This collaborative focused on creating connections with faculty and students from other colleges, and authoring white papers about imagination ecosystems for learning and teaching that are being considered for further research development. The white papers, which will be posted online at a future date, explored themes such as, “Teachers: The Role of Imagination in Teaching the Emerging Future”; “Youth: The Role of Imagination in Learning What Could Be”; and “Partners: The Role of Imagination in Unsilo-ing Futures.” Collaborative members submitted two grant proposals and conducted three pilot studies. This team has also submitted a proposal for an AERA workshop, and has collaborated closely with the Education, Sustainability and Global Futures LFC.
This collaborative’s members also worked with a cohort of ten teachers participating in the Sonoran Desert Photovoltaics Laboratory, an NSF-funded summer research experiences program focused on creating a local network of agrivoltaics citizen scientists. The teachers pilot tested interactive games designed to help players understand the impact of environmental choices.
Project OASIS (Optimizing Access for Students in School)
Future-focused research question: How can we create a future educational model where special education and labeling disabilities are not necessary for all students to have the optimal experience?
Project OASIS is the newest collaborative, and it formally launched in August. The goals of this interdisciplinary collaborative are to:
- Create an interdisciplinary network of organizations and individuals dedicated to identifying areas for further research and analysis.
- Identify opportunities to redesign special education that have the potential to be scaled.
- Launch research projects that test, analyze and provide insight into possible solutions.
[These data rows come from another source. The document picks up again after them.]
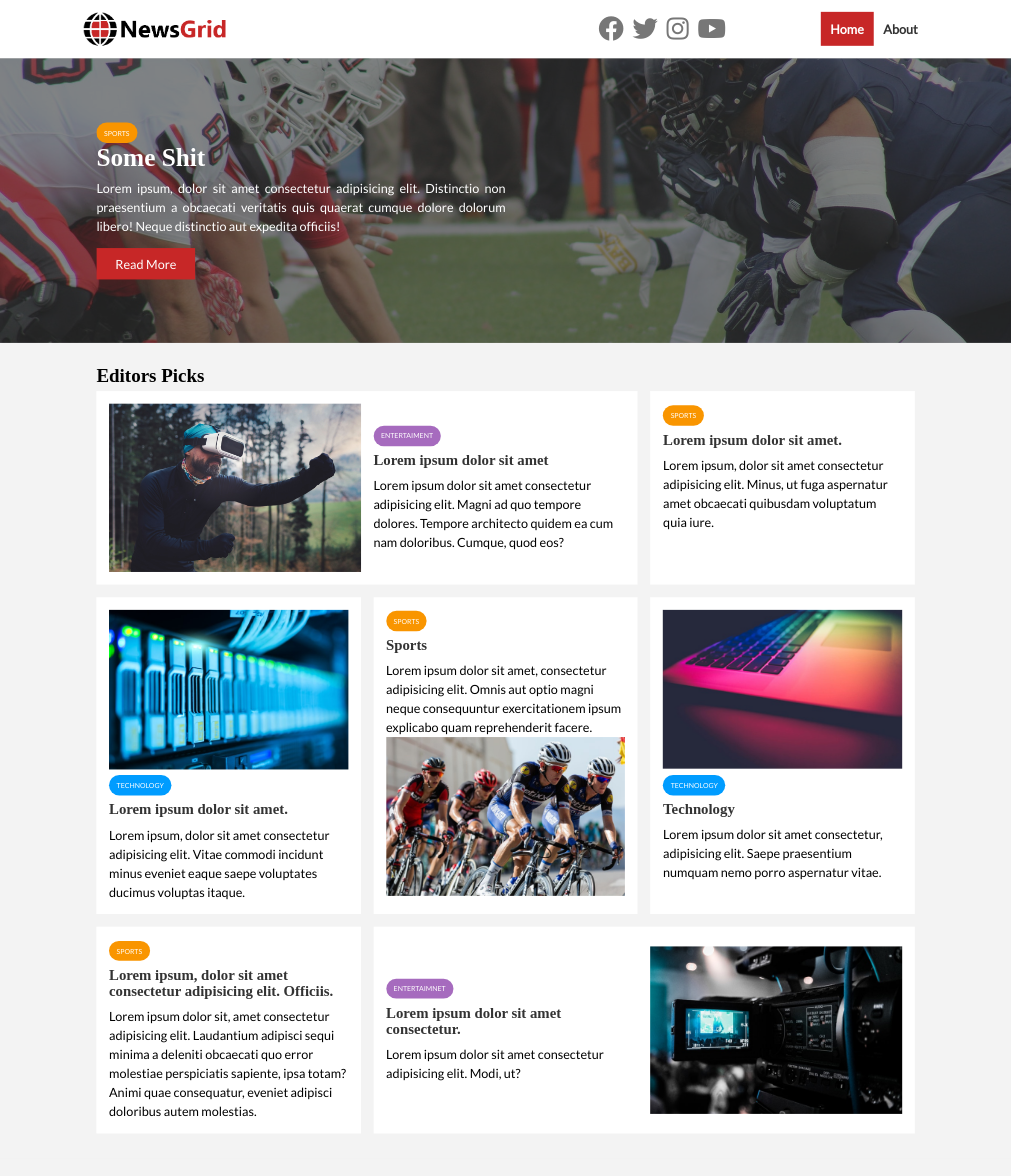
Repository: EswinGiova/NewsGrid
Page: index.html
An editor plug-in stored every save of this project. The page is shown before and after the next save, followed by the edit.
The browser window is 1280 px wide. The pictures show the whole page, at 79% of full size.
Some web libraries are served in a nearby version.

Above is the page before, as saved 2020-09-19 21:16:17.

After the next save:
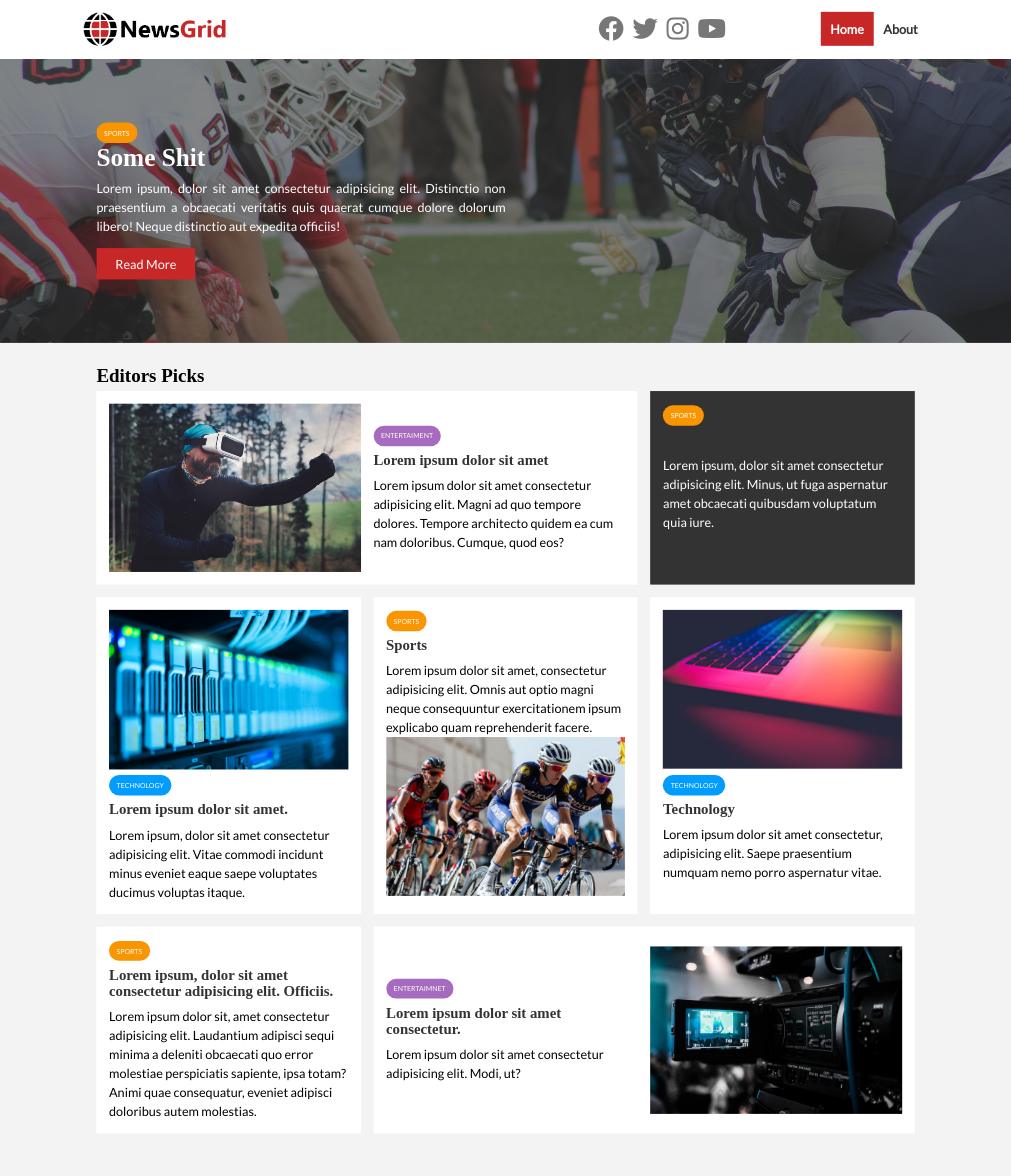
Saved 62 s later.
--- a/index.html
+++ b/index.html
@@ -78,7 +78,7 @@
               </p>
             </div>
           </article>
-          <article class="card">
+          <article class="card bg-dark">
             <div class="category category-sports">Sports</div>
             <h3>
               <a href="./article.html">Lorem ipsum dolor sit amet.</a>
The first formal meeting brought together more than 60 educators, faculty and community members to lay the foundation for future plans that include school visits, webinars and reviewing data to identify high-performing school models. This collaborative also will explore topics such as team-based teaching that align with the focus of MLFTC's Next Education Workforce initiative involving schools nationwide.